Brennan said the open format of CD-ROMs is appealing to the Navy because "it is so flexible. The standards are such that you can exchange print-ready files or exchange a variety of data types. In some cases, some sites are using the CDs to store engineering drawings and retrieve them at a later time. What's more, due to standards, a CD can be created on a Sun Workstation, but read on a PC. The openness lends it to today's technologies."
ADMAPS was created by the Pentagon to optimize pre-existing data without beginning the documentation process from scratch. The system handles multiple input formats, integrates the data within those formats and furnishes output in an array of media, from paper to magnetic, as well as optical, such as CD-ROM. The project requires digital data capture, digital publishing, on-line manipulation, storage and distribution, in addition to raw technology. The contract employs commercial, off-the-shelf printing, imaging and document management products.
Standard-generalized markup language, or SGML, is common to all digital documents in the program. This enables all documents, from letters and maps to technical schematics, to be input easily and output from Kodak and Fujitsu scanners. The system is also equipped to read and write to CD-ROM, which enables users to create new documents on the fly.
These virtual documents -- combining text, graphics, maps and schematics -- can be produced in various formats. Advanced data distribution, meanwhile, allows users to transfer data to any destination. It need not be printed, Brennan said.
The CD-ROM system integrated by Kodak is based on a client/server architecture, where Windows-based PCs, outfitted with intuitive graphical user interfaces, access Sun SparcStation servers. Software from Audre enables drawings in raster and vector formats, including maps, technical publications and electronic schematics, to be converted to CALS-compliant formats, such as SGML.
The Pentagon recognizes the cost benefits these technologies provide. But CD-ROM storage technology offers other advantages. First, ADMAPS CD-ROMs shorten the time for document production and improve document quality. Access to data resources is improved. Previously, electronic documents were not compatible with formats. With ADMAPS, however, the Army, Navy and Air Force can access what often has been described as the world's largest data repositories of Pentagon documentation.
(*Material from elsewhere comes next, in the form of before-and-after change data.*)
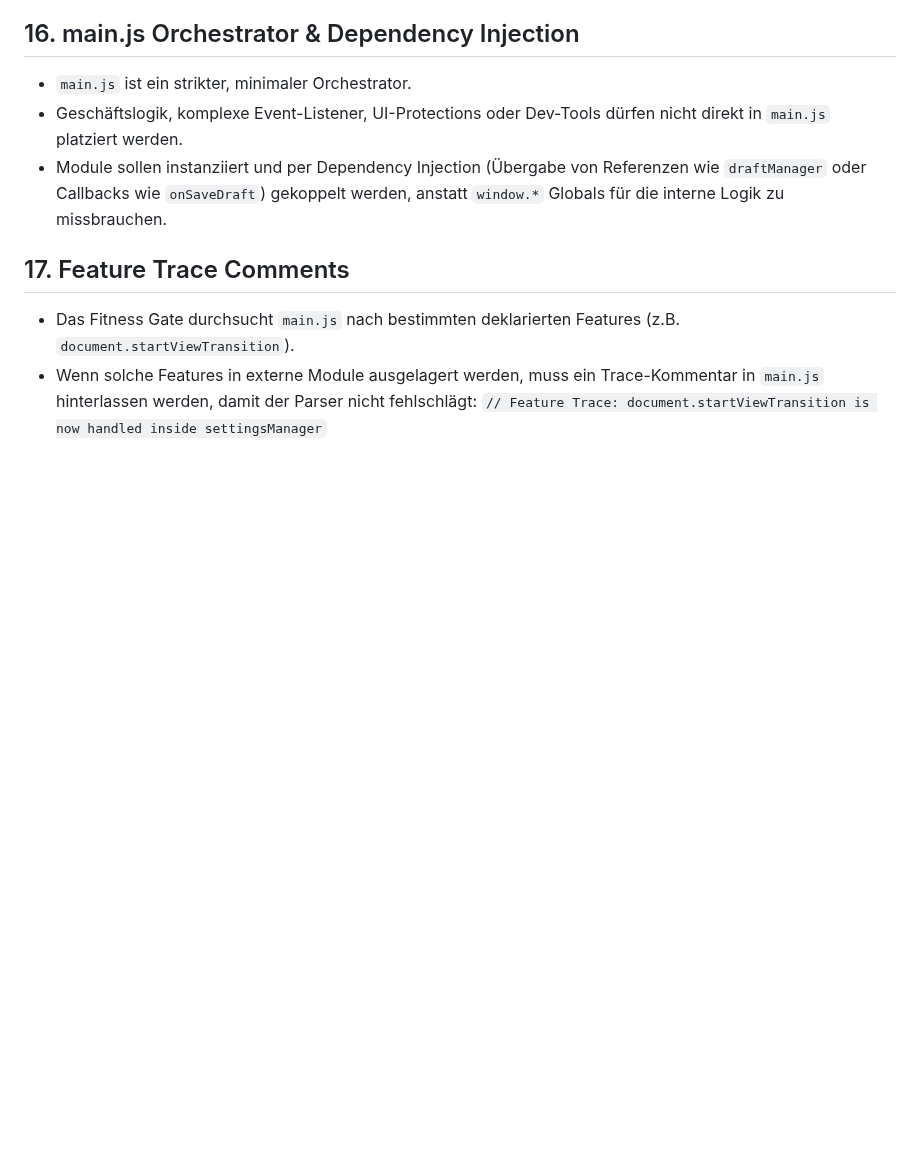
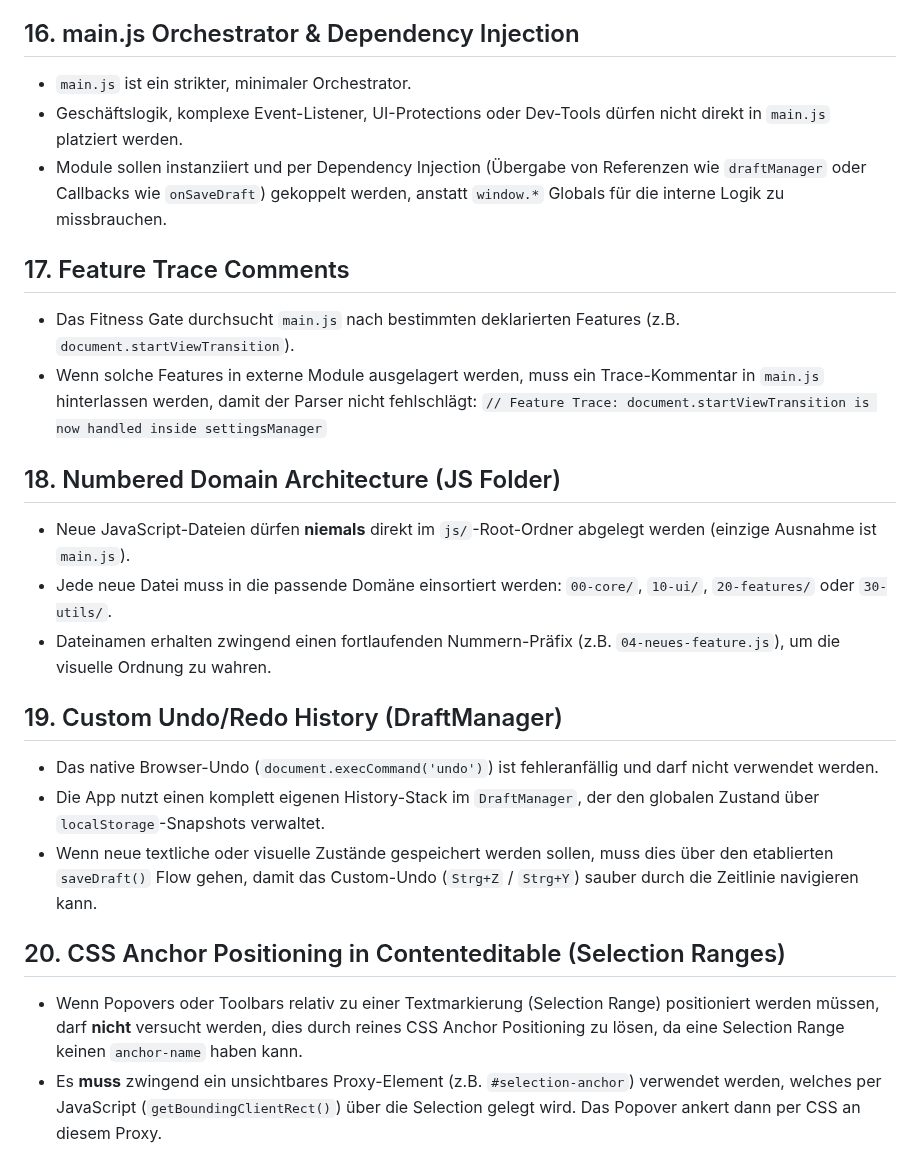
Before and after one commit to grapefruit89/DIN-BriefNEO, a Markdown page: .agents/GEMINI.md, the part around the change. Rendered like a GitHub page; blank space fills up the shorter version.

Commit message:
docs: append architecture, undo, and anchor positioning rules

```diff
--- a/.agents/GEMINI.md
+++ b/.agents/GEMINI.md
@@ -102,3 +102,17 @@ Strong success criteria let you loop independently. Weak criteria ("make it work
 - Das Fitness Gate durchsucht `main.js` nach bestimmten deklarierten Features (z.B. `document.startViewTransition`).
 - Wenn solche Features in externe Module ausgelagert werden, muss ein Trace-Kommentar in `main.js` hinterlassen werden, damit der Parser nicht fehlschlägt:
   `// Feature Trace: document.startViewTransition is now handled inside settingsManager`
+
+## 18. Numbered Domain Architecture (JS Folder)
+- Neue JavaScript-Dateien dürfen **niemals** direkt im `js/`-Root-Ordner abgelegt werden (einzige Ausnahme ist `main.js`).
+- Jede neue Datei muss in die passende Domäne einsortiert werden: `00-core/`, `10-ui/`, `20-features/` oder `30-utils/`.
+- Dateinamen erhalten zwingend einen fortlaufenden Nummern-Präfix (z.B. `04-neues-feature.js`), um die visuelle Ordnung zu wahren.
+
+## 19. Custom Undo/Redo History (DraftManager)
+- Das native Browser-Undo (`document.execCommand('undo')`) ist fehleranfällig und darf nicht verwendet werden.
+- Die App nutzt einen komplett eigenen History-Stack im `DraftManager`, der den globalen Zustand über `localStorage`-Snapshots verwaltet.
+- Wenn neue textliche oder visuelle Zustände gespeichert werden sollen, muss dies über den etablierten `saveDraft()` Flow gehen, damit das Custom-Undo (`Strg+Z` / `Strg+Y`) sauber durch die Zeitlinie navigieren kann.
+
+## 20. CSS Anchor Positioning in Contenteditable (Selection Ranges)
+- Wenn Popovers oder Toolbars relativ zu einer Textmarkierung (Selection Range) positioniert werden müssen, darf **nicht** versucht werden, dies durch reines CSS Anchor Positioning zu lösen, da eine Selection Range keinen `anchor-name` haben kann.
+- Es **muss** zwingend ein unsichtbares Proxy-Element (z.B. `#selection-anchor`) verwendet werden, welches per JavaScript (`getBoundingClientRect()`) über die Selection gelegt wird. Das Popover ankert dann per CSS an diesem Proxy.
```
The quality of documentation produced with CD-ROMs surpasses conventional document creation. What's more, the Pentagon has found that CD-ROMs boost employee productivity because they remove the need for personnel to replicate data that exists in other formats. CD-ROM also prevents the circulation of outdated documentation by removing the need for large print runs. Legacy data formats can also be handled through ADMAPS. "There's a migration mechanism for converting those legacy formats into CALS-compliant data packages," said Brennan.
The system will also remain relevant. Based on scalable architecture, it can grow as the Pentagon's needs evolve. Many agencies in the federal government still store data on magnetic tape. ADMAPS can interact with those formats and help agencies transition to CD-ROM.
Other agencies have already emulated the ADMAPS approach. The Social Security Administration and NASA employ CD-ROM technologies to solve their data management problems. The U.S. and federal tax codes are also on CD-ROM.
Networking access to data on disks -- the kind Kodak offers through ADMAPS -- has been pushed by other companies with federal clients, though none of the contracts appear to be as wide-ranging as ADMAPS.
SMS Data Products Group, a McLean, Va., systems integrator, provides federal clients with its NETower, a shared network resource that gives multiple users CD-ROM access.
"When information is power, the ability to manage and access information is control," said Brennan of Kodak. "Cognizant of this, the Pentagon is optimizing pre-existing resources, as well as using diverse data formats, rather than [requiring] rigid limitations. Other agencies can learn from the experience."